  3. Too bad we can't have a real set type rather than a binary array pretending to be a set type.
  4. You left out a step... now if Embarcadero has its way it's going to be... run Delphi to call Python to call some library that will do all the work! Ironically by the way this Delphi program CoCa is simply a GUI that builds a command line to use to call a C++ program, Argyll, that indeed does all the work.

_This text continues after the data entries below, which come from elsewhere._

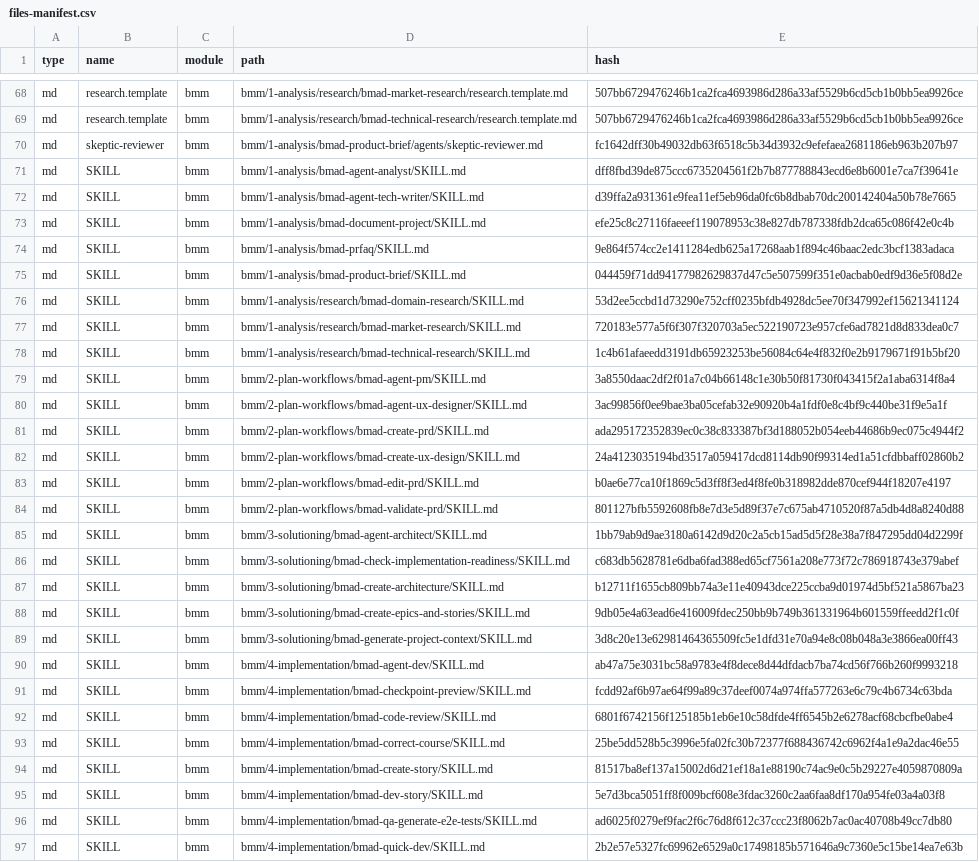
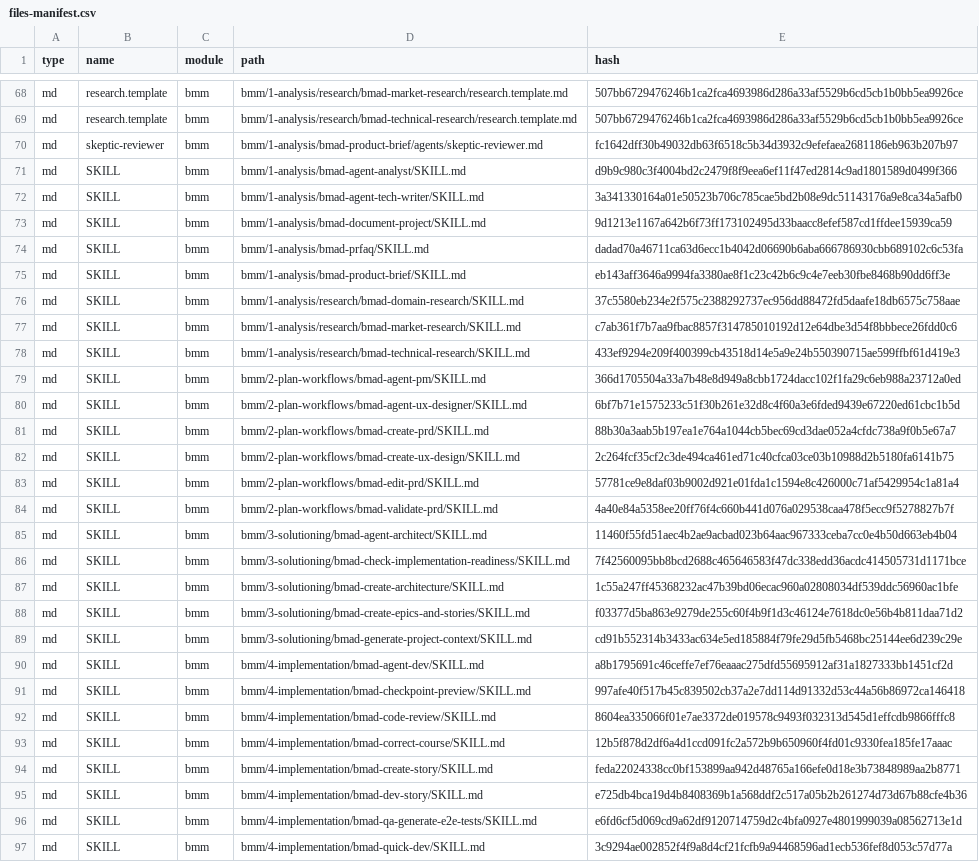
Before and after one commit to jrevillard/genie-ai-replica, a CSV file: _bmad/_config/files-manifest.csv, drawn as a sheet; only a part is shown, gaps mark what is left out; the diff covers the shown part only; the diff names each change by its address in the sheet, - before the commit and + after, or states it on an @@ line.

Commit message:
chore: update BMAD framework with custom patches + issue tracking v1.3.0
framework update includes version bumps across all BMAD skills and configs.
Issue tracking configured for GitLab (opensource.unicc.org, un/itu/genie-ai)
with TOML workflow overrides and branch patterns for PRD/story development.

```diff
--- a/_bmad/_config/files-manifest.csv
+++ b/_bmad/_config/files-manifest.csv
-E71 (hash): dff8fbd39de875ccc6735204561f2b7b877788843ecd6e8b6001e7ca7f39641e
+E71 (hash): d9b9c980c3f4004bd2c2479f8f9eea6ef11f47ed2814c9ad1801589d0499f366
-E72 (hash): d39ffa2a931361e9fea11ef5eb96da0fc6b8dbab70dc200142404a50b78e7665
+E72 (hash): 3a341330164a01e50523b706c785cae5bd2b08e9dc51143176a9e8ca34a5afb0
-E73 (hash): efe25c8c27116faeeef119078953c38e827db787338fdb2dca65c086f42e0c4b
+E73 (hash): 9d1213e1167a642b6f73ff173102495d33baacc8efef587cd1ffdee15939ca59
-E74 (hash): 9e864f574cc2e1411284edb625a17268aab1f894c46baac2edc3bcf1383adaca
+E74 (hash): dadad70a46711ca63d6ecc1b4042d06690b6aba666786930cbb689102c6c53fa
-E75 (hash): 044459f71dd94177982629837d47c5e507599f351e0acbab0edf9d36e5f08d2e
+E75 (hash): eb143aff3646a9994fa3380ae8f1c23c42b6c9c4e7eeb30fbe8468b90dd6ff3e
-E76 (hash): 53d2ee5ccbd1d73290e752cff0235bfdb4928dc5ee70f347992ef15621341124
+E76 (hash): 37c5580eb234e2f575c2388292737ec956dd88472fd5daafe18db6575c758aae
-E77 (hash): 720183e577a5f6f307f320703a5ec522190723e957cfe6ad7821d8d833dea0c7
+E77 (hash): c7ab361f7b7aa9fbac8857f314785010192d12e64dbe3d54f8bbbece26fdd0c6
-E78 (hash): 1c4b61afaeedd3191db65923253be56084c64e4f832f0e2b9179671f91b5bf20
+E78 (hash): 433ef9294e209f400399cb43518d14e5a9e24b550390715ae599ffbf61d419e3
-E79 (hash): 3a8550daac2df2f01a7c04b66148c1e30b50f81730f043415f2a1aba6314f8a4
+E79 (hash): 366d1705504a33a7b48e8d949a8cbb1724dacc102f1fa29c6eb988a23712a0ed
-E80 (hash): 3ac99856f0ee9bae3ba05cefab32e90920b4a1fdf0e8c4bf9c440be31f9e5a1f
+E80 (hash): 6bf7b71e1575233c51f30b261e32d8c4f60a3e6fded9439e67220ed61cbc1b5d
-E81 (hash): ada295172352839ec0c38c833387bf3d188052b054eeb44686b9ec075c4944f2
+E81 (hash): 88b30a3aab5b197ea1e764a1044cb5bec69cd3dae052a4cfdc738a9f0b5e67a7
-E82 (hash): 24a4123035194bd3517a059417dcd8114db90f99314ed1a51cfdbbaff02860b2
+E82 (hash): 2c264fcf35cf2c3de494ca461ed71c40cfca03ce03b10988d2b5180fa6141b75
-E83 (hash): b0ae6e77ca10f1869c5d3ff8f3ed4f8fe0b318982dde870cef944f18207e4197
+E83 (hash): 57781ce9e8daf03b9002d921e01fda1c1594e8c426000c71af5429954c1a81a4
-E84 (hash): 801127bfb5592608fb8e7d3e5d89f37e7c675ab4710520f87a5db4d8a8240d88
+E84 (hash): 4a40e84a5358ee20ff76f4c660b441d076a029538caa478f5ecc9f5278827b7f
-E85 (hash): 1bb79ab9d9ae3180a6142d9d20c2a5cb15ad5d5f28e38a7f847295dd04d2299f
+E85 (hash): 11460f55fd51aec4b2ae9acbad023b64aac967333ceba7cc0e4b50d663eb4b04
-E86 (hash): c683db5628781e6dba6fad388ed65cf7561a208e773f72c786918743e379abef
+E86 (hash): 7f42560095bb8bcd2688c465646583f47dc338edd36acdc414505731d1171bce
-E87 (hash): b12711f1655cb809bb74a3e11e40943dce225ccba9d01974d5bf521a5867ba23
+E87 (hash): 1c55a247ff45368232ac47b39bd06ecac960a02808034df539ddc56960ac1bfe
-E88 (hash): 9db05e4a63ead6e416009fdec250bb9b749b361331964b601559ffeedd2f1c0f
+E88 (hash): f03377d5ba863e9279de255c60f4b9f1d3c46124e7618dc0e56b4b811daa71d2
-E89 (hash): 3d8c20e13e62981464365509fc5e1dfd31e70a94e8c08b048a3e3866ea00ff43
+E89 (hash): cd91b552314b3433ac634e5ed185884f79fe29d5fb5468bc25144ee6d239c29e
-E90 (hash): ab47a75e3031bc58a9783e4f8dece8d44dfdacb7ba74cd56f766b260f9993218
+E90 (hash): a8b1795691c46ceffe7ef76eaaac275dfd55695912af31a1827333bb1451cf2d
-E91 (hash): fcdd92af6b97ae64f99a89c37deef0074a974ffa577263e6c79c4b6734c63bda
+E91 (hash): 997afe40f517b45c839502cb37a2e7dd114d91332d53c44a56b86972ca146418
-E92 (hash): 6801f6742156f125185b1eb6e10c58dfde4ff6545b2e6278acf68cbcfbe0abe4
+E92 (hash): 8604ea335066f01e7ae3372de019578c9493f032313d545d1effcdb9866fffc8
-E93 (hash): 25be5dd528b5c3996e5fa02fc30b72377f688436742c6962f4a1e9a2dac46e55
+E93 (hash): 12b5f878d2df6a4d1ccd091fc2a572b9b650960f4fd01c9330fea185fe17aaac
-E94 (hash): 81517ba8ef137a15002d6d21ef18a1e88190c74ac9e0c5b29227e4059870809a
+E94 (hash): feda22024338cc0bf153899aa942d48765a166efe0d18e3b73848989aa2b8771
-E95 (hash): 5e7d3bca5051ff8f009bcf608e3fdac3260c2aa6faa8df170a954fe03a4a03f8
+E95 (hash): e725db4bca19d4b8408369b1a568ddf2c517a05b2b261274d73d67b88cfe4b36
-E96 (hash): ad6025f0279ef9fac2f6c76d8f612c37ccc23f8062b7ac0ac40708b49cc7db80
+E96 (hash): e6fd6cf5d069cd9a62df9120714759d2c4bfa0927e4801999039a08562713e1d
-E97 (hash): 2b2e57e5327fc69962e6529a0c17498185b571646a9c7360e5c15be14ea7e63b
+E97 (hash): 3c9294ae002852f4f9a8d4cf21fcfb9a94468596ad1ecb536fef8d053c57d77a
```
Also changed, not shown: 18 edited cells elsewhere in this file, 49 other files.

  5. The Qt Company produces their own LGPL bindings for the Qt cross-platform GUI framework. Python also has bindings for the other major open source cross-platform frameworks, Gtk and WxWidgets, as well as bindings to native Windows and Coco libraries. Notable open source programs that use Python and Qt are the ebook management program Calibre, the Dropbox client, the OpenShot video editor, the Orange data mining suite, the Puddletag audio metadata editor, the QGIS Geographical Information System, the TortoiseHg front-end for the distributed version control system Mercurial, and the IDEs ERIC and Spyder. Have you looked at the pictures of this program? It's not much beyond some drop-downs and toggle buttons. Python has a multilingual internationalization services module in its standard library. Oh, and unlike VCL and FireMonkey, Qt supports right to left languages. 😜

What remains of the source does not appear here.